MD, Stanford School of Medicine, 1995
MSc, Stanford School of Medicine, 1995
AB, Cornell University, 1990
Sydney Dy, MD, MSc, FAAHPM is an Associate Professor of Health Policy and Management, Medicine and Oncology, with extensive expertise in quality of care, safety, and decision-making research, particularly in patients with cancer and serious and terminal illness. She is a co-author on over 100 peer-reviewed publications and numerous government reports and book chapters. She is a co-developer of the Cancer Quality-ASSIST supportive oncology quality measures and performs quality measurement development, testing and implementation in palliative care, patient safety and many other fields. She is particularly interested in improving health systems and services in order to increase the appropriateness of technology and medication use. She is also interested in end-of-life health care policy, particularly with quality measurement. Her research includes systematic literature reviews, primary qualitative and quantitative data collection, analyses of secondary databases, and quality measurement improvement.

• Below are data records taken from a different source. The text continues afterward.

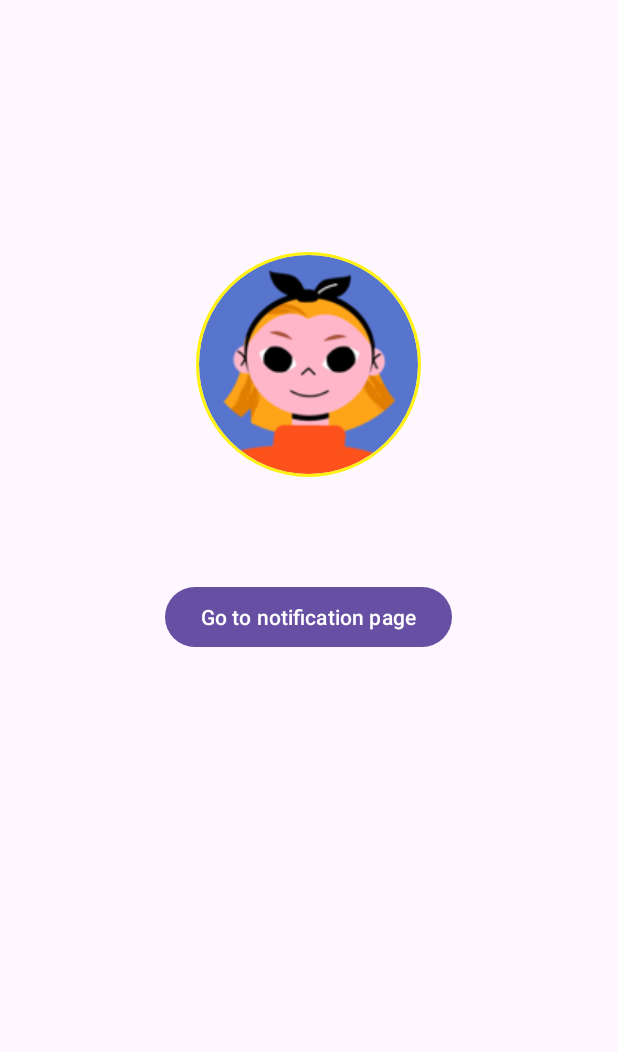
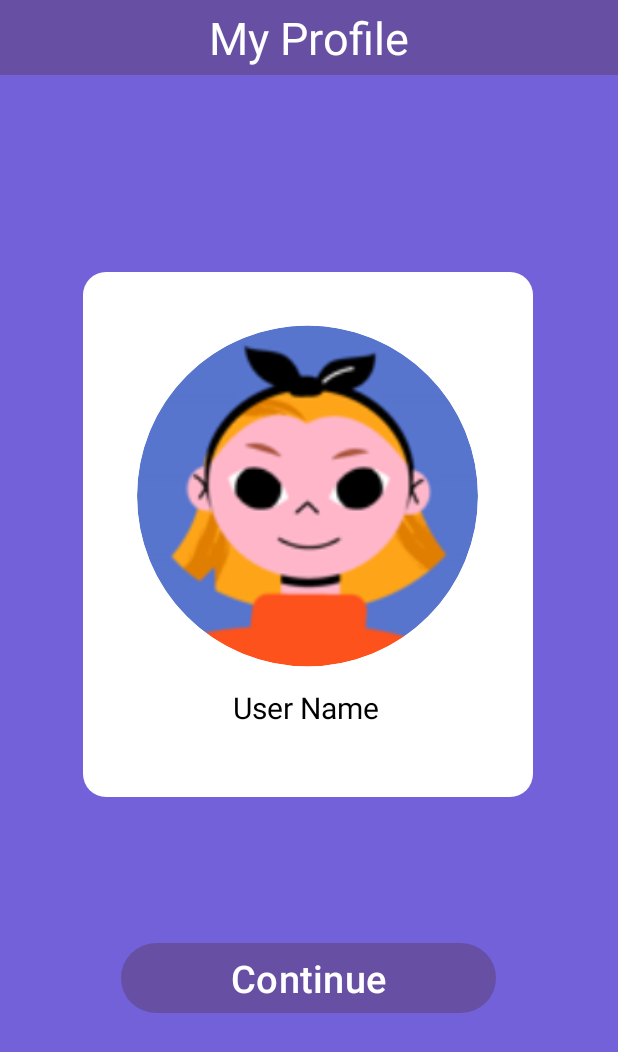
Before and after one commit to sh0utTMMM/MindfulU, an Android app: the CharacterActivity screen opened directly, with no data from a screen before it, on a phone screen of 412 x 824 dp. Shown: the top 1052 px of the screen. Run offline under Robolectric (Android 15) with nearby library versions, the phone set to English and light mode, and no system bars; our stand-ins replace CircleImageView.

Commit message:
Finalizing Character Page

```diff
--- a/app/src/main/res/layout/character.xml
+++ b/app/src/main/res/layout/character.xml
@@ -4,29 +4,56 @@
     xmlns:tools="http://schemas.android.com/tools"
     android:layout_width="match_parent"
     android:layout_height="match_parent"
+    android:background="@color/purple"
     tools:context=".CharacterActivity">
 
+    <LinearLayout
+        android:layout_width="match_parent"
+        android:layout_height="50dp"
+        android:background="@color/purple_button"
+        android:gravity="center"
+        app:layout_constraintBottom_toBottomOf="parent"
+        app:layout_constraintStart_toStartOf="parent"
+        app:layout_constraintTop_toTopOf="parent"
+        app:layout_constraintVertical_bias="0.0">
 
-
-    <Button
-        android:id="@+id/goToNotification"
-        android:layout_width="wrap_content"
-        android:layout_height="wrap_content"
-        android:text="Go to notification page"
+        <TextView
+            android:id="@+id/textView2"
+            android:layout_width="150dp"
+            android:layout_height="68dp"
+            android:gravity="center"
+            android:text="My Profile"
+            android:textColor="@color/white"
+            android:textSize="30dp"
             app:layout_constraintBottom_toBottomOf="parent"
             app:layout_constraintEnd_toEndOf="parent"
-        app:layout_constraintHorizontal_bias="0.497"
+            app:layout_constraintHorizontal_bias="0.498"
             app:layout_constraintStart_toStartOf="parent"
             app:layout_constraintTop_toTopOf="parent"
-        app:layout_constraintVertical_bias="0.499" />
+            app:layout_constraintVertical_bias="0.004" />
+    </LinearLayout>
+
+    <LinearLayout
+        android:id="@+id/linearLayout"
+        android:layout_width="300dp"
+        android:layout_height="350dp"
+        android:background="@drawable/background_white"
+        android:gravity="center"
+        android:orientation="vertical"
+        app:layout_constraintBottom_toBottomOf="parent"
+        app:layout_constraintEnd_toEndOf="parent"
+        app:layout_constraintHorizontal_bias="0.495"
+        app:layout_constraintStart_toStartOf="parent"
+        app:layout_constraintTop_toTopOf="parent"
+        app:layout_constraintVertical_bias="0.383">
 
         <de.hdodenhof.circleimageview.CircleImageView
             android:id="@+id/myCharacter"
-        android:layout_width="150dp"
-        android:layout_height="150dp"
+            android:layout_width="231dp"
+            android:layout_height="244dp"
             android:background="@android:color/transparent"
             android:src="@drawable/img1"
-        app:civ_border_color="#FFF111"
+            app:civ_border_color="#FFFFFF"
             app:civ_border_width="2dp"
             app:layout_constraintBottom_toBottomOf="parent"
             app:layout_constraintEnd_toEndOf="parent"
@@ -35,5 +62,37 @@
             app:layout_constraintTop_toTopOf="parent"
             app:layout_constraintVertical_bias="0.249" />
 
+        <TextView
+            android:id="@+id/textView"
+            android:layout_width="116dp"
+            android:layout_height="46dp"
+            android:layout_marginLeft="8dp"
+            android:layout_marginTop="5dp"
+            android:text="User Name"
+            android:textColor="@color/black"
+            android:textSize="20dp"
+            app:layout_constraintBottom_toBottomOf="parent"
+            app:layout_constraintEnd_toEndOf="parent"
+            app:layout_constraintHorizontal_bias="0.498"
+            app:layout_constraintStart_toStartOf="parent"
+            app:layout_constraintTop_toTopOf="parent"
+            app:layout_constraintVertical_bias="0.005" />
+
+    </LinearLayout>
+
+    <Button
+        android:id="@+id/goToNotification"
+        android:layout_width="250dp"
+        android:layout_height="wrap_content"
+        android:text="Continue"
+        android:textSize="25dp"
+        app:layout_constraintBottom_toBottomOf="parent"
+        app:layout_constraintEnd_toEndOf="parent"
+        app:layout_constraintHorizontal_bias="0.496"
+        app:layout_constraintStart_toStartOf="parent"
+        app:layout_constraintTop_toTopOf="parent"
+        app:layout_constraintVertical_bias="0.812" />
+
+
 
 </androidx.constraintlayout.widget.ConstraintLayout>
```
Also changed, not shown: app/src/main/java/com/example/mooddetection/TipsActivity.kt (added, +12 -0 lines), app/src/main/res/layout/tips_page.xml (added, +80 -0 lines). Lines whose indentation alone changed are shown as unchanged.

Dr. Dy helped develop and lead many of the first palliative care programs at Johns Hopkins for over 15 years. She was a co-founder and the physician for the first Palliative Care Consultation Programs at Johns Hopkins, including the hospital-wide program starting in 2000 and the Oncology program in 2006, and the first outpatient clinic in 2007. She also served as Medical Director for Hopkins' palliative care case management, home care and hospice programs for many years. She served as Physician Leader for the Duffey Family Pain and Palliative Care Program in Oncology from 2006-2015, focusing on both outpatient and inpatient care as well as leading the Cancer Center End-of- Life Quality Workgroup, with a number of projects and publications. She developed the first palliative care fellowship and palliative care rotations for medical students and oncology fellows at Johns Hopkins.

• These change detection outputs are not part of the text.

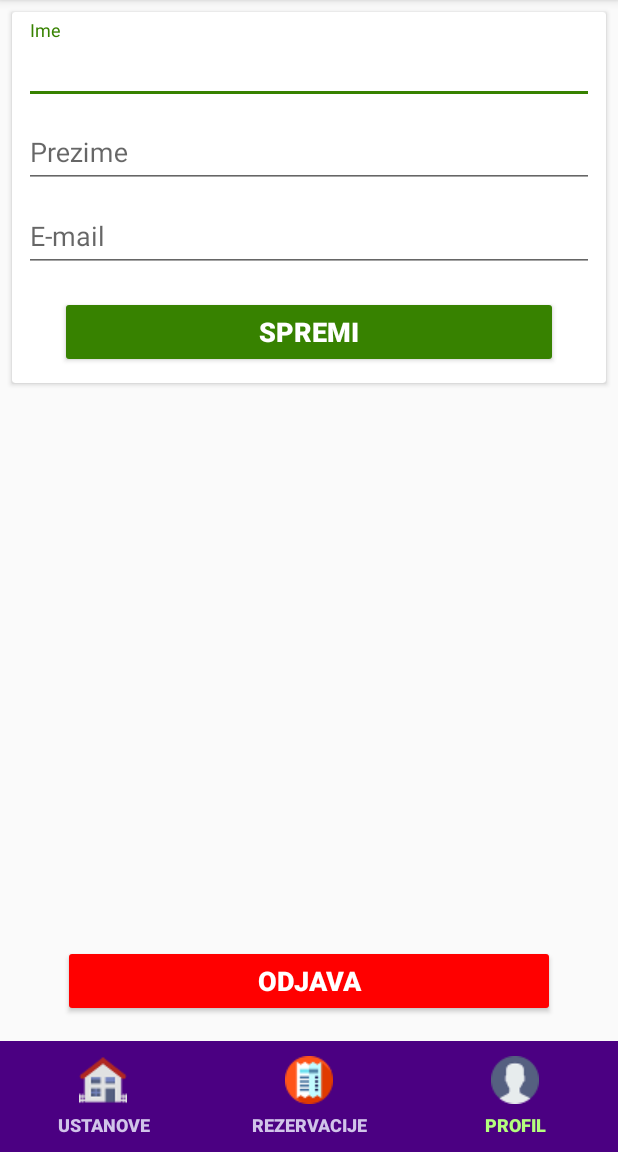
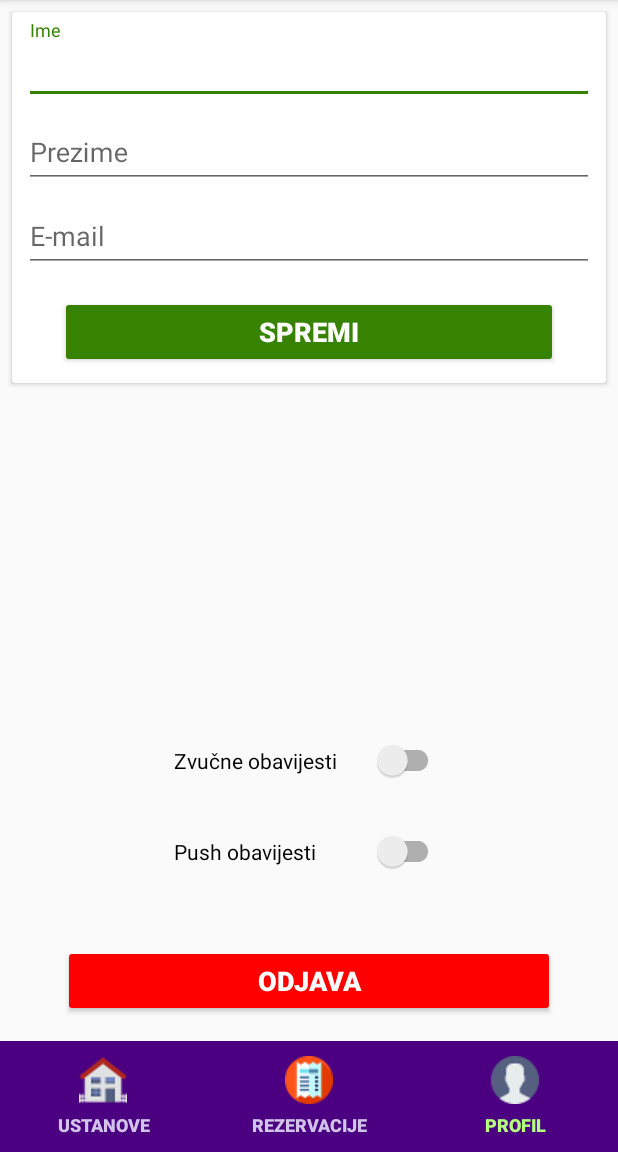
Before and after one commit to aduda091/queueManagementAndroid, an Android app: the ProfileActivity screen opened directly, with no data from a screen before it, on a phone screen of 412 x 824 dp, the part 84-1236 px from its top. Run offline under Robolectric (Android 15) with nearby library versions, the phone set to English and light mode, and no system bars; our stand-ins replace Volley; network calls fail; 5 statements that could not run were skipped.

Commit message:
Added Switch UI elements for user options

```diff
--- a/app/src/main/java/hr/unipu/duda/justintime/activities/ProfileActivity.java
+++ b/app/src/main/java/hr/unipu/duda/justintime/activities/ProfileActivity.java
@@ -133,14 +133,14 @@ public class ProfileActivity extends AppCompatActivity {
                 Log.d("ProfileResponse", "onResponse: " + response.toString());
                 saveUser(response);
 
-                progressBar.setVisibility(View.GONE);
+                progressBar.setVisibility(View.INVISIBLE);
                 btnSave.setEnabled(true);
             }
         }, new Response.ErrorListener() {
             @Override
             public void onErrorResponse(VolleyError error) {
                 Log.d("ProfileError", "onResponse: " + error.toString());
-                progressBar.setVisibility(View.GONE);
+                progressBar.setVisibility(View.INVISIBLE);
                 btnSave.setEnabled(true);
                 String message = "";
                 if(error.networkResponse.statusCode == 409) {
--- a/app/src/main/res/layout/activity_profile.xml
+++ b/app/src/main/res/layout/activity_profile.xml
@@ -117,6 +117,63 @@
         </LinearLayout>
     </android.support.v7.widget.CardView>
 
+
+
+
+    <android.support.constraint.Guideline
+        android:id="@+id/guideline"
+        android:layout_width="wrap_content"
+        android:layout_height="wrap_content"
+        android:orientation="vertical"
+        app:layout_constraintGuide_begin="42dp" />
+
+    <android.support.constraint.Guideline
+        android:id="@+id/guideline2"
+        android:layout_width="wrap_content"
+        android:layout_height="wrap_content"
+        android:orientation="vertical"
+        app:layout_constraintGuide_end="42dp" />
+
+    <ProgressBar
+        android:id="@+id/progressBar"
+        style="?android:attr/progressBarStyle"
+        android:layout_width="wrap_content"
+        android:layout_height="wrap_content"
+        android:layout_marginBottom="16dp"
+        android:layout_marginLeft="8dp"
+        android:layout_marginRight="8dp"
+        android:layout_marginTop="4dp"
+        android:indeterminate="true"
+        android:indeterminateBehavior="repeat"
+        android:indeterminateOnly="true"
+        android:visibility="invisible"
+        app:layout_constraintBottom_toTopOf="@+id/btnLogout"
+        app:layout_constraintLeft_toLeftOf="parent"
+        app:layout_constraintRight_toRightOf="parent"
+        app:layout_constraintTop_toBottomOf="@+id/cardView" />
+
+    <android.support.v7.widget.SwitchCompat
+        android:id="@+id/switchSoundSetting"
+        android:layout_width="180dp"
+        android:layout_height="wrap_content"
+        android:text="Zvučne obavijesti"
+        app:layout_constraintStart_toStartOf="parent"
+        app:layout_constraintEnd_toEndOf="parent"
+        app:layout_constraintBottom_toTopOf="@+id/switchPushSetting"
+        app:layout_constraintTop_toBottomOf="@id/progressBar" />
+
+    <android.support.v7.widget.SwitchCompat
+        android:id="@+id/switchPushSetting"
+        android:layout_width="180dp"
+        android:layout_height="wrap_content"
+        android:text="Push obavijesti"
+        app:layout_constraintStart_toStartOf="parent"
+        app:layout_constraintEnd_toEndOf="parent"
+        android:layout_marginBottom="16dp"
+        app:layout_constraintBottom_toTopOf="@+id/btnLogout"
+        app:layout_constraintTop_toBottomOf="@id/switchSoundSetting" />
+
+
     <Button
         android:id="@+id/btnLogout"
         style="@style/Widget.AppCompat.Button.Colored"
@@ -137,7 +194,6 @@
         app:layout_constraintLeft_toLeftOf="@+id/guideline"
         app:layout_constraintRight_toLeftOf="@+id/guideline2" />
 
-
     <fragment
         android:id="@+id/fragment"
         android:name="hr.unipu.duda.justintime.fragments.NavigationFragment"
@@ -149,36 +205,4 @@
         app:layout_constraintRight_toRightOf="parent"
         tools:layout="@layout/fragment_navigation" />
 
-    <android.support.constraint.Guideline
-        android:id="@+id/guideline"
-        android:layout_width="wrap_content"
-        android:layout_height="wrap_content"
-        android:orientation="vertical"
-        app:layout_constraintGuide_begin="42dp" />
-
-    <ProgressBar
-        android:id="@+id/progressBar"
-        style="?android:attr/progressBarStyle"
-        android:layout_width="wrap_content"
-        android:layout_height="wrap_content"
-        android:layout_marginBottom="8dp"
-        android:layout_marginLeft="8dp"
-        android:layout_marginRight="8dp"
-        android:layout_marginTop="8dp"
-        android:indeterminate="true"
-        android:indeterminateBehavior="repeat"
-        android:indeterminateOnly="true"
-        android:visibility="gone"
-        app:layout_constraintBottom_toTopOf="@+id/btnLogout"
-        app:layout_constraintLeft_toLeftOf="parent"
-        app:layout_constraintRight_toRightOf="parent"
-        app:layout_constraintTop_toBottomOf="@+id/cardView" />
-
-    <android.support.constraint.Guideline
-        android:id="@+id/guideline2"
-        android:layout_width="wrap_content"
-        android:layout_height="wrap_content"
-        android:orientation="vertical"
-        app:layout_constraintGuide_end="42dp" />
-
 </android.support.constraint.ConstraintLayout>
```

Dr. Dy now practices primary care, cancer survivorship and palliative care at Johns Hopkins Green Spring.
Dr. Dy has also served in a variety of leadership positions in quality in several organizations, including serving as the Quality and Research Chair for the American Academy of Hospice and Palliative Medicine and helping lead its Measuring What Matters quality initiative.
Current and recent projects include:

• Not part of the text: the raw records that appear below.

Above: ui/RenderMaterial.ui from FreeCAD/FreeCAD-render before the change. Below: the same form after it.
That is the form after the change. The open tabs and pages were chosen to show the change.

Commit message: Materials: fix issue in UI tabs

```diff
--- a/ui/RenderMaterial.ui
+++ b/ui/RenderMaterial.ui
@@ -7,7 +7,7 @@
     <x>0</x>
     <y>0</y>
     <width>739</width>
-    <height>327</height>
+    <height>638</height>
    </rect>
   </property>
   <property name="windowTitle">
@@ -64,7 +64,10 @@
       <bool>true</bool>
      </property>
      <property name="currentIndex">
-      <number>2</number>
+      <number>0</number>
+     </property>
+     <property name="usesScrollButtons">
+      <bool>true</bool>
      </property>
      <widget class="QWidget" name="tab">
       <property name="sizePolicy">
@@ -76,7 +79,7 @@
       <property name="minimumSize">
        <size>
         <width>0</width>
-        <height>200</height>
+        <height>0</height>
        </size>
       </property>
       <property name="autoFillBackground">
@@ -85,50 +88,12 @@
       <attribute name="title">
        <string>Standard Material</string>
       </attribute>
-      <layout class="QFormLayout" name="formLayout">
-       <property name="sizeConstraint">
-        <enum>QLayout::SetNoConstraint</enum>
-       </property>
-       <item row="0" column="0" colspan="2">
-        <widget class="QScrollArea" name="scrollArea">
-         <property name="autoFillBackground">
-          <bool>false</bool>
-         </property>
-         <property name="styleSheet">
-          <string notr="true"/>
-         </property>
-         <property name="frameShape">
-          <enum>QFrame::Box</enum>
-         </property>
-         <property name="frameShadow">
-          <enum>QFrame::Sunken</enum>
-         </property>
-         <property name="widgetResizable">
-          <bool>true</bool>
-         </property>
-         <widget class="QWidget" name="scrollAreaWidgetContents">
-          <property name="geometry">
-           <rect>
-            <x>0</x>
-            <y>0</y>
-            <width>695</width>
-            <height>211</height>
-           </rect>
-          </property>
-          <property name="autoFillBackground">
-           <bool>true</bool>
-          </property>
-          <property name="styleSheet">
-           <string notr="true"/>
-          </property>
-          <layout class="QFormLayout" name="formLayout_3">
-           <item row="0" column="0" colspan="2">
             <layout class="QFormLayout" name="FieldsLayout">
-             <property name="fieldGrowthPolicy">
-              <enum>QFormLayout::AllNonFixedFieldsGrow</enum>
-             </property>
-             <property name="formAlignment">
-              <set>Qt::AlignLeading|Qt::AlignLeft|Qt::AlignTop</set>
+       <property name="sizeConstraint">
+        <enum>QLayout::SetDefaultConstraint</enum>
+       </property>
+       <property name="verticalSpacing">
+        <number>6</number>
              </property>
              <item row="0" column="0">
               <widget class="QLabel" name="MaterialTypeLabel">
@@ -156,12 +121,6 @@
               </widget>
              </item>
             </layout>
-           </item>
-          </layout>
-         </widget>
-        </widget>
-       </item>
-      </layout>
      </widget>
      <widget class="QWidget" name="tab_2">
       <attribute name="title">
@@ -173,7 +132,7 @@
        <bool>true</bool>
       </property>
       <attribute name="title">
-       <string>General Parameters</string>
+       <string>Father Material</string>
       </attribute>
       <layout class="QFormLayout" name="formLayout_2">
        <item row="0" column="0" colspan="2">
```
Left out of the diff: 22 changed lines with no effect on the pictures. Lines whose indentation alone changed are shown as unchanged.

- Evaluating the implementation of palliative care quality measures across sites, from patient, provider, and administrator perspectives
- Evaluating the use of assessment tools in palliative care quality measurement and clinical practice
- Evaluating supportive oncology and end-of-life quality indicators in the Veterans Health Administration and in a large national cancer dataset, including indicators focused on patient-reported data (symptoms and communication), medical records, and claims
- Evaluating research priorities for palliative care quality measurement
- Evaluating the Agency for Healthcare Research and Quality (AHRQ) Quality Indicators and CMS Hospital-Acquired Conditions
- Evaluating the process-outcome relationship in quality of care
- Evaluating electronic health record-based measures for overuse of procedures
- Updating the Center for Medicare and Medicaid Services (CMS) hospice quality indicators
Patient- and family-centered care:
- Evaluating fatigability in older cancer patients
- Describing the lived experience of lung cancer survivor advocates
- Evaluating perceptions about opioid use in persons with sickle cell disease after bone marrow transplant and resolution of sickle cell symptoms
- Evaluating stated preferences in lung cancer care
- Evaluating the evidence for prevention and treatment of diabetic neuropathy
- Evaluting the impact of patients' perceptions of curability for chemotherapy and surgery in advanced cancer
- Evaluating strategies to facilitate patient and family engagement in medication safety
- Evaluating the role of team leadership in cancer patients' transition to hospice
- Developing a patient-centric risk model of medication errors in ambulatory care
Here are a couple of videos of recent presentations on her work: